Data shows that in 2012, there were an estimated 132 pedestrian fatalities in Georgia. That accounts for 11 percent of all traffic deaths. While that number is below the national average of 14 percent, it still accounts for far too many deaths, the majority of which are happening at night. In 2011, 70 percent of all nationwide pedestrian fatalities happened at night, with 32 percent happening between 8 p.m. and midnight and 24 percent happening between midnight and 4 a.m.
“Walking, jogging or riding your bike is a great way to get exercise as well as being a necessity for many people getting to and from work,” said GOHS Director Harris Blackwood. “But we want to make sure people are being safe as pedestrians and cyclists. This is the darkest time of year so it’s essential that you wear bright clothes and reflective gear to stay safe on our roads.”
While pedestrians can help keep themselves safe by always walking on sidewalks and crossing at crosswalks where available, cyclists can also stay safe by riding with the flow of traffic, said officials. In Georgia, cyclists also have the added benefit of a relatively new law requiring vehicles to pass cyclists with a minimum of three feet.
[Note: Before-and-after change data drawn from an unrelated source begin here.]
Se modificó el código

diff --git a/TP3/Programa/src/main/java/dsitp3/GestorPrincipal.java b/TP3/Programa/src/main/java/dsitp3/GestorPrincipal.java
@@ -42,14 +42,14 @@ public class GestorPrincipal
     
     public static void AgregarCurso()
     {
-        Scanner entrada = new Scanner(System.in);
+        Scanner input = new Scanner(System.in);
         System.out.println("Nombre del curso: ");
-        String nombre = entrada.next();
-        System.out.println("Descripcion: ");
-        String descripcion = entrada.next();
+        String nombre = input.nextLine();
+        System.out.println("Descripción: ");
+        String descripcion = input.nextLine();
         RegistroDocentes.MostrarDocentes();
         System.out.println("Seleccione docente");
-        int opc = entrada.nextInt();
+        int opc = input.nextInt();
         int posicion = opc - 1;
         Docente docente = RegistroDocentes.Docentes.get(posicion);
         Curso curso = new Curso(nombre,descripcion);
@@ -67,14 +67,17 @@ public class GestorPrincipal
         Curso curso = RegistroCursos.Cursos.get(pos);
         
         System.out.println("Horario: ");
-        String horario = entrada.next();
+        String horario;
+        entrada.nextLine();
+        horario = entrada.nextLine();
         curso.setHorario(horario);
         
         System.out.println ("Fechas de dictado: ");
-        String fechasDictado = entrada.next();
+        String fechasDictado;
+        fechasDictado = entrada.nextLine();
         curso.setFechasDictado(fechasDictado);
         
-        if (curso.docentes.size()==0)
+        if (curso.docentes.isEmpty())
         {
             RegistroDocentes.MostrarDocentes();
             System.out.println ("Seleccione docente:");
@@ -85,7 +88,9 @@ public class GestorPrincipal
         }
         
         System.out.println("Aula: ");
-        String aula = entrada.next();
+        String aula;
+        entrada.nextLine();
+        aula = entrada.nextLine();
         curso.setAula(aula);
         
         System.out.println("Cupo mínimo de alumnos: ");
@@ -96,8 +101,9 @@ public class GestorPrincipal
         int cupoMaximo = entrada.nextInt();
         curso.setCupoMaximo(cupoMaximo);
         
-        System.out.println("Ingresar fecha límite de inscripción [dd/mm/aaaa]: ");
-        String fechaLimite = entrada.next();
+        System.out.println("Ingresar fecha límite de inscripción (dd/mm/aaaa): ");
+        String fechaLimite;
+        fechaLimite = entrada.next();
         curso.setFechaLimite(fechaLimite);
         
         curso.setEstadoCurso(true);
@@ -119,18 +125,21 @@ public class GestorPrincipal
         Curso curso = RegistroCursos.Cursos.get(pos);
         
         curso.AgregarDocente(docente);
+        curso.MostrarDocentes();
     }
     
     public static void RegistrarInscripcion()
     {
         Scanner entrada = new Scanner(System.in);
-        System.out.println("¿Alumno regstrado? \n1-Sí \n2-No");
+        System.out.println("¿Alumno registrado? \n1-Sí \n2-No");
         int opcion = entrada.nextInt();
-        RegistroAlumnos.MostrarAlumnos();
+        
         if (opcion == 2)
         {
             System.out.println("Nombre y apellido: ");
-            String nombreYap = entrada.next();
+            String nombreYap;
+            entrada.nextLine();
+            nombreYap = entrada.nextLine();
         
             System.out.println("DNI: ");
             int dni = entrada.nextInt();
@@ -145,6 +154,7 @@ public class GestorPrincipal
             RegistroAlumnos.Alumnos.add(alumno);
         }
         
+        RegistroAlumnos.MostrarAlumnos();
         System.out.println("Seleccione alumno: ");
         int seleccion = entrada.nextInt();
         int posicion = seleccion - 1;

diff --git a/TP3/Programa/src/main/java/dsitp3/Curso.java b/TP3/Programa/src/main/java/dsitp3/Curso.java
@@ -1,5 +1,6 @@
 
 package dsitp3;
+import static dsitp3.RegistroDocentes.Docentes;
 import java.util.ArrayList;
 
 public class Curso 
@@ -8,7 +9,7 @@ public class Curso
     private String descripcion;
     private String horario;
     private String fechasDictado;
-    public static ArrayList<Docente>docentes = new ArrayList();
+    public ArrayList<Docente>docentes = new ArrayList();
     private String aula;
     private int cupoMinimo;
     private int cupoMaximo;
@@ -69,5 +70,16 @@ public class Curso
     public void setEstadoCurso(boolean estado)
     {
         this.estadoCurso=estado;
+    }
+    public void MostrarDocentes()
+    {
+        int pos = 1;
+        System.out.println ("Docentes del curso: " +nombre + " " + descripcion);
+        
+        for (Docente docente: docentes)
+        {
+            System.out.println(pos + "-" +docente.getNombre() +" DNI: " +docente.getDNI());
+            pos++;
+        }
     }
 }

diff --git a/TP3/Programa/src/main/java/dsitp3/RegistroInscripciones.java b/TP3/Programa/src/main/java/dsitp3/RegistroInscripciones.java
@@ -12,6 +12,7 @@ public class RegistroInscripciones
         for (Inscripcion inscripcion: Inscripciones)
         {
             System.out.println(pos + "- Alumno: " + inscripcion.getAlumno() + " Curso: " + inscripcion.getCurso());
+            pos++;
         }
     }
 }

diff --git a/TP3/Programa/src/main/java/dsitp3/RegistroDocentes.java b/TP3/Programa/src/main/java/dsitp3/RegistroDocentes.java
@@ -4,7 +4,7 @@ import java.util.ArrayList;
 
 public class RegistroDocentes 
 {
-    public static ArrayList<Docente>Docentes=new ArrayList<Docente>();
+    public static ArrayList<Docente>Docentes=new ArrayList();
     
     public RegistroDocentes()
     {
Both can be helped by wearing bright clothes and making sure reflectors are properly displayed on bicycles.
“The easiest way for pedestrian, cyclists and motorists to share the road safely is for everyone to be aware of their surroundings” said Director Blackwood. “Wearing reflective clothes, especially now when the days are shorter, is an easy way to keep yourself visible.”
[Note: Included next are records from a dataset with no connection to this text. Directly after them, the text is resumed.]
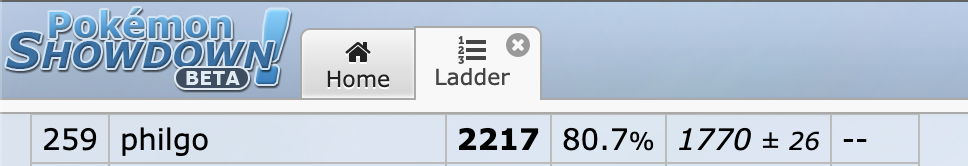
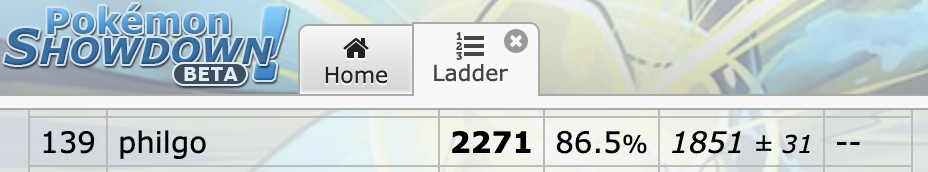
139

diff --git a/misc.html b/misc.html
@@ -19,7 +19,7 @@
         <img src="misc/king/king6.jpg" alt="king 6">
     </div>
     <hr>
-    <h3>I reached rank 259 on the global Pokémon Showdown Gen 9 Random Battles ladder on September 28, 2025.</h4>
+    <h3>I reached rank 139 on the global Pokémon Showdown Gen 9 Random Battles ladder on May 29, 2026.</h4>
     <img src="misc/top500.png" alt="top500" width="450">
     <hr>
     <h3>Below are my favorite Pokémon and teams from each region.</h3>
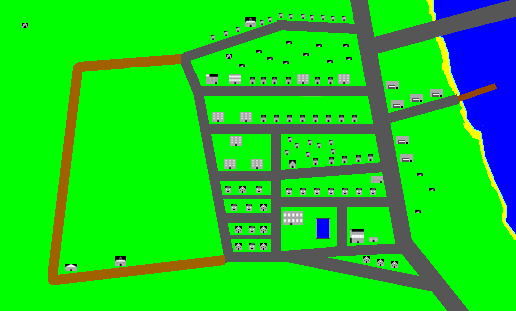
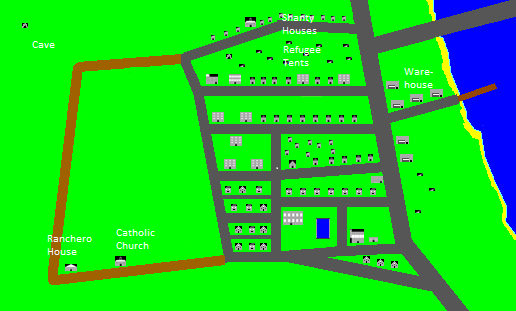
Map Placement - Domain of Ranchero Bautista
Implemented placement of all objects on map

diff --git a/src/ca/javajesus/level/BautistasDomain.java b/src/ca/javajesus/level/BautistasDomain.java
@@ -3,10 +3,21 @@ package ca.javajesus.level;
 import java.awt.Point;
 
 import ca.javajesus.game.entities.structures.CatholicChapel;
+import ca.javajesus.game.entities.structures.CatholicChurch;
 import ca.javajesus.game.entities.structures.CaveEntrance;
 import ca.javajesus.game.entities.structures.GunStore;
 import ca.javajesus.game.entities.structures.NiceHouse;
 import ca.javajesus.game.entities.structures.NiceHouse2;
+import ca.javajesus.game.entities.structures.PoorHouse;
+import ca.javajesus.game.entities.structures.Prison;
+import ca.javajesus.game.entities.structures.Projects;
+import ca.javajesus.game.entities.structures.RancheroHouse;
+import ca.javajesus.game.entities.structures.RefugeeTent;
+import ca.javajesus.game.entities.structures.ShantyHouse;
+import ca.javajesus.game.entities.structures.Warehouse;
+import ca.javajesus.game.entities.structures.Cinema;
+import ca.javajesus.game.entities.structures.School;
+
 
 public class BautistasDomain extends Level{
 	public BautistasDomain(){
@@ -35,8 +46,122 @@ public class BautistasDomain extends Level{
 	 
 	protected void otherEntityPlacement() {
 		
+	    //churches and chapels
+	    this.addEntity(new CatholicChapel(this, 2312, 1280));
+	    this.addEntity(new CatholicChurch(this, 920, 2048));
+	    this.addEntity(new CatholicChurch(this, 1960, 136));
+	    
+	    //cave entrances
+	    this.addEntity(new CaveEntrance(this, 176, 184));
+	    this.addEntity(new CaveEntrance(this, 1808, 432));
+	    
+	    //cinema
+	    this.addEntity(new Cinema(this, 2800, 1832));
+	    
+	    ///gunstore
+	    this.addEntity(new GunStore(this, 2952, 1896));
+	    
+	    //houses
+	    this.addEntity(new NiceHouse(this, 1880, 1808));
+	    this.addEntity(new NiceHouse(this, 1880, 1944));
+	    this.addEntity(new NiceHouse(this, 1912, 1488));
+	    this.addEntity(new NiceHouse(this, 2080, 1632));
+	    this.addEntity(new NiceHouse(this, 2080, 1808));
+	    this.addEntity(new NiceHouse(this, 2080, 1944));
+	    this.addEntity(new NiceHouse(this, 2904, 2048));
+	    this.addEntity(new NiceHouse(this, 3016, 2072));
+	    this.addEntity(new NiceHouse(this, 3128, 2088));
+	    this.addEntity(new NiceHouse2(this, 1800, 1488));
+	    this.addEntity(new NiceHouse2(this, 1848, 1632));
+	    this.addEntity(new NiceHouse2(this, 1968, 1632));
+	    this.addEntity(new NiceHouse2(this, 1992, 1808));
+	    this.addEntity(new NiceHouse2(this, 1992, 1944));
+	    this.addEntity(new NiceHouse2(this, 2048, 1488));
+	    this.addEntity(new NiceHouse2(this, 2288, 1504));
+	    this.addEntity(new NiceHouse2(this, 2400, 1504));
+	    this.addEntity(new NiceHouse2(this, 2512, 1504));
+	    this.addEntity(new NiceHouse2(this, 2624, 1504));
+	    this.addEntity(new NiceHouse2(this, 2736, 1504));
+	    this.addEntity(new NiceHouse2(this, 2848, 1504));
+	    this.addEntity(new NiceHouse2(this, 2960, 1504));
+	    this.addEntity(new PoorHouse(this, 2000, 616));
+	    this.addEntity(new PoorHouse(this, 2088, 616));
+	    this.addEntity(new PoorHouse(this, 2088, 920));
+	    this.addEntity(new PoorHouse(this, 2176, 616));
+	    this.addEntity(new PoorHouse(this, 2192, 920));
+	    this.addEntity(new PoorHouse(this, 2288, 616));
+	    this.addEntity(new PoorHouse(this, 2296, 920));
+	    this.addEntity(new PoorHouse(this, 2400, 920));
+	    this.addEntity(new PoorHouse(this, 2504, 920));
+	    this.addEntity(new PoorHouse(this, 2504, 1264));
+	    this.addEntity(new PoorHouse(this, 2520, 616));
+	    this.addEntity(new PoorHouse(this, 2608, 920));
+	    this.addEntity(new PoorHouse(this, 2624, 616));
+	    this.addEntity(new PoorHouse(this, 2632, 1256));
+	    this.addEntity(new PoorHouse(this, 2712, 920));
+	    this.addEntity(new PoorHouse(this, 2736, 1248));
+	    this.addEntity(new PoorHouse(this, 2816, 920));
+	    this.addEntity(new PoorHouse(this, 2848, 1240));
+	    this.addEntity(new PoorHouse(this, 2944, 1232));
+        this.addEntity(new RancheroHouse(this, 520, 2112));
+        this.addEntity(new ShantyHouse(this, 1688, 280));
+        this.addEntity(new ShantyHouse(this, 1792, 248));
+        this.addEntity(new ShantyHouse(this, 1888, 216));
+        this.addEntity(new ShantyHouse(this, 2080, 160));
+        this.addEntity(new ShantyHouse(this, 2144, 128));
+        this.addEntity(new ShantyHouse(this, 2232, 104));
+        this.addEntity(new ShantyHouse(this, 2280, 1200));
+        this.addEntity(new ShantyHouse(this, 2304, 1096));
+        this.addEntity(new ShantyHouse(this, 2312, 112));
+        this.addEntity(new ShantyHouse(this, 2360, 1144));
+        this.addEntity(new ShantyHouse(this, 2408, 112));
+        this.addEntity(new ShantyHouse(this, 2448, 1216));
+        this.addEntity(new ShantyHouse(this, 2464, 1120));
+        this.addEntity(new ShantyHouse(this, 2472, 112));
+        this.addEntity(new ShantyHouse(this, 2536, 1144));
+        this.addEntity(new ShantyHouse(this, 2568, 120));
+        this.addEntity(new ShantyHouse(this, 2632, 1120));
+        this.addEntity(new ShantyHouse(this, 2648, 120));
+        this.addEntity(new ShantyHouse(this, 2648, 1192));
+        this.addEntity(new ShantyHouse(this, 2736, 128));
+
+	    //african-american lodging
+	    this.addEntity(new Prison(this, 1648, 592));
+	    this.addEntity(new Projects(this, 1696, 896));
+	    this.addEntity(new Projects(this, 1792, 1264));
+	    this.addEntity(new Projects(this, 1832, 592));
+	    this.addEntity(new Projects(this, 1840, 1088));
+	    this.addEntity(new Projects(this, 1920, 896));
+	    this.addEntity(new Projects(this, 2008, 1272));
+	    this.addEntity(new Projects(this, 2376, 352));
+	    this.addEntity(new Projects(this, 2704, 592));
+	    this.addEntity(new RefugeeTent(this, 1912, 512));
+	    this.addEntity(new RefugeeTent(this, 2048, 400));
+	    this.addEntity(new RefugeeTent(this, 2128, 448));
+	    this.addEntity(new RefugeeTent(this, 2264, 488));
+	    this.addEntity(new RefugeeTent(this, 2288, 328));
+	    this.addEntity(new RefugeeTent(this, 2424, 424));
+	    this.addEntity(new RefugeeTent(this, 2528, 352));
+	    this.addEntity(new RefugeeTent(this, 2616, 480));
+	    this.addEntity(new RefugeeTent(this, 2744, 352));
+	    this.addEntity(new RefugeeTent(this, 2768, 456));
+	    this.addEntity(new RefugeeTent(this, 3320, 1680));
+	    this.addEntity(new RefugeeTent(this, 3336, 1384));
+	    this.addEntity(new RefugeeTent(this, 3432, 1504));
+
+	    //caucasian lodging
+	    this.addEntity(new School(this, 2264, 1688));
+
+	    //warehouses
+	    this.addEntity(new Warehouse(this, 2968, 1408));
+	    this.addEntity(new Warehouse(this, 3088, 648));
+	    this.addEntity(new Warehouse(this, 3128, 800));
+	    this.addEntity(new Warehouse(this, 3168, 1088));
+	    this.addEntity(new Warehouse(this, 3200, 1232));
+	    this.addEntity(new Warehouse(this, 3280, 752));
+	    this.addEntity(new Warehouse(this, 3440, 712));
 		
-		//Sequoa City
+		//Sequoia City
 		//Bautista's Cattle Ranch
Here are safety tips for both drivers and pedestrians and cyclists:
Pedestrians: Walk on a sidewalk whenever available; walk facing traffic if no sidewalk is available; cross at crosswalks; cross in a well-lit area if no crosswalk is available; make eye contact with drivers as they approach you; wear reflective materials; and refrain from using cell phones, ear phones or other electronic devices while walking to minimize distractions.
Cyclists: Ride on the road; obey all traffic laws; use front and rear lights if riding in low-light or at night; flow with traffic and signal your intentions; wear bright, reflective clothing; maintain a consistent line of travel; don’t weave in and out of lanes.
Motorists: Look out for pedestrians everywhere; be prepared to stop when approaching a crosswalk; be on the lookout for pedestrians in hard-to-see conditions; never pass vehicles at a crosswalk; give cyclists three feet of passing space; refrain from tailgating a cyclist.